0
\$\begingroup\$

I can turn ON my desired led in dot matrix. And given that i know about the trick of persistence of vision, help me.

\$\endgroup\$

closed as unclear what you're asking by Trevor_G, Eugene Sh., duskwuff, Andy aka, Ricardo May 5 '17 at 19:54

Please clarify your specific problem or add additional details to highlight exactly what you need. As it's currently written, it’s hard to tell exactly what you're asking. See the How to Ask page for help clarifying this question. If this question can be reworded to fit the rules in the help center, please edit the question.

  • 2
    \$\begingroup\$ Help you how exactly? \$\endgroup\$ – Eugene Sh. May 5 '17 at 18:11
  • 1
    \$\begingroup\$ What are you trying to do? It's very likely you may need a μC for this. \$\endgroup\$ – Hearth May 5 '17 at 18:16
3
\$\begingroup\$

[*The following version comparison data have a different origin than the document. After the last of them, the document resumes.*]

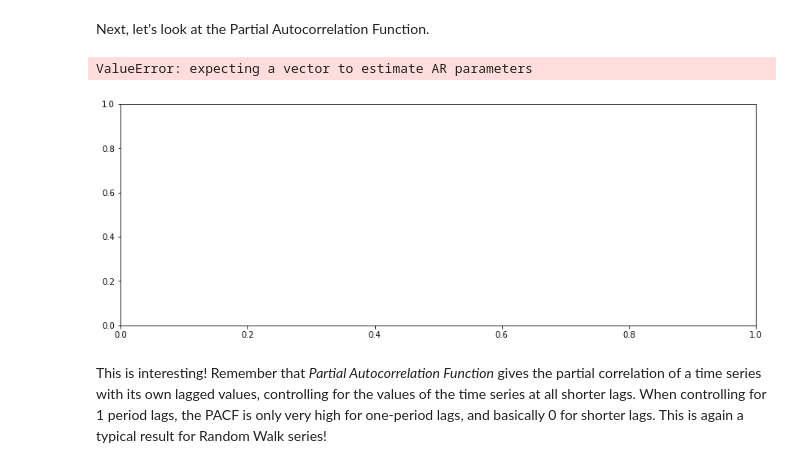
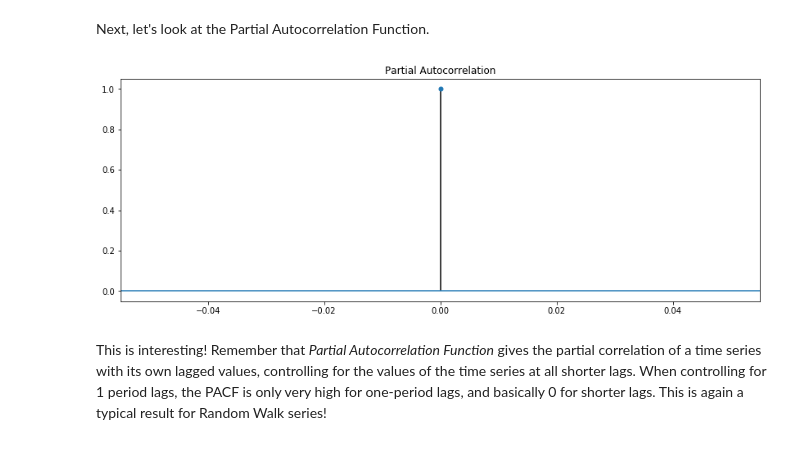
Before and after one commit to nic464/dsc-enterprise-hsbc-autocorrelation-in-time-series-lab-hsbc-ds-081319, a Jupyter notebook: index.ipynb, the cells around one changed output. Cells and saved outputs as stored; diff of their text form; code cells hidden in the pictures.

```diff
--- a/index.ipynb
+++ b/index.ipynb
@@ -131,13 +131,12 @@ Next, let's look at the Partial Autocorrelation Function.
 # %%
 from statsmodels.graphics.tsaplots import plot_pacf
 from matplotlib.pylab import rcParams
 
 rcParams['figure.figsize'] = 14, 5
 
-plot_pacf(df, lags = 100);
+plot_pacf(df[['Euro']], lags = 100);
 # %% [output]
-ValueError: expecting a vector to estimate AR parameters
-[figure, old version]
+[figure, new version]
 # %% [markdown]
 This is interesting! Remember that *Partial Autocorrelation Function* gives the partial correlation of a time series with its own lagged values, controlling for the values of the time series at all shorter lags. When controlling for 1 period lags, the PACF is only very high for one-period lags, and basically 0 for shorter lags. This is again a typical result for Random Walk series!
 # %% [markdown]
```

Whether you use a microcontroller, FPGA or wired logic the principle is the same.

You scan through the LEDs (typically with a 5x7 characters say 20 across you might have 100 sink drivers, one for each column and 5 source row drivers. You scan the display by turning on the desired sink drivers for each row and turn on the appropriate row driver. The cycle has 5 phases in this example and you repeat this many times a second so all the LEDs in the matrix that are supposed to be on appear to be on continuously (preferably at a few hundred Hz to 1kHz).

Scrolling characters across is accomplished by changing the data fed to the column drivers. Usually there's a lookup table or ROM for character generation so you can deal with character codes rather than bitmaps of characters. You can store the character codes in a shift register (eg. 20 bytes), look up the column driver code for each character in each position and for each row (0..4). You could do that once per phase just before turning the column driver on. Then shifting the character codes in the shift register would scroll the display.

Simple enough once you think about it a bit. One interesting artifact of the multiplexing is that you will typically perceive the characters slanting slightly to the left or right as they scroll across the display.

\$\endgroup\$

Not the answer you're looking for? Browse other questions tagged or ask your own question.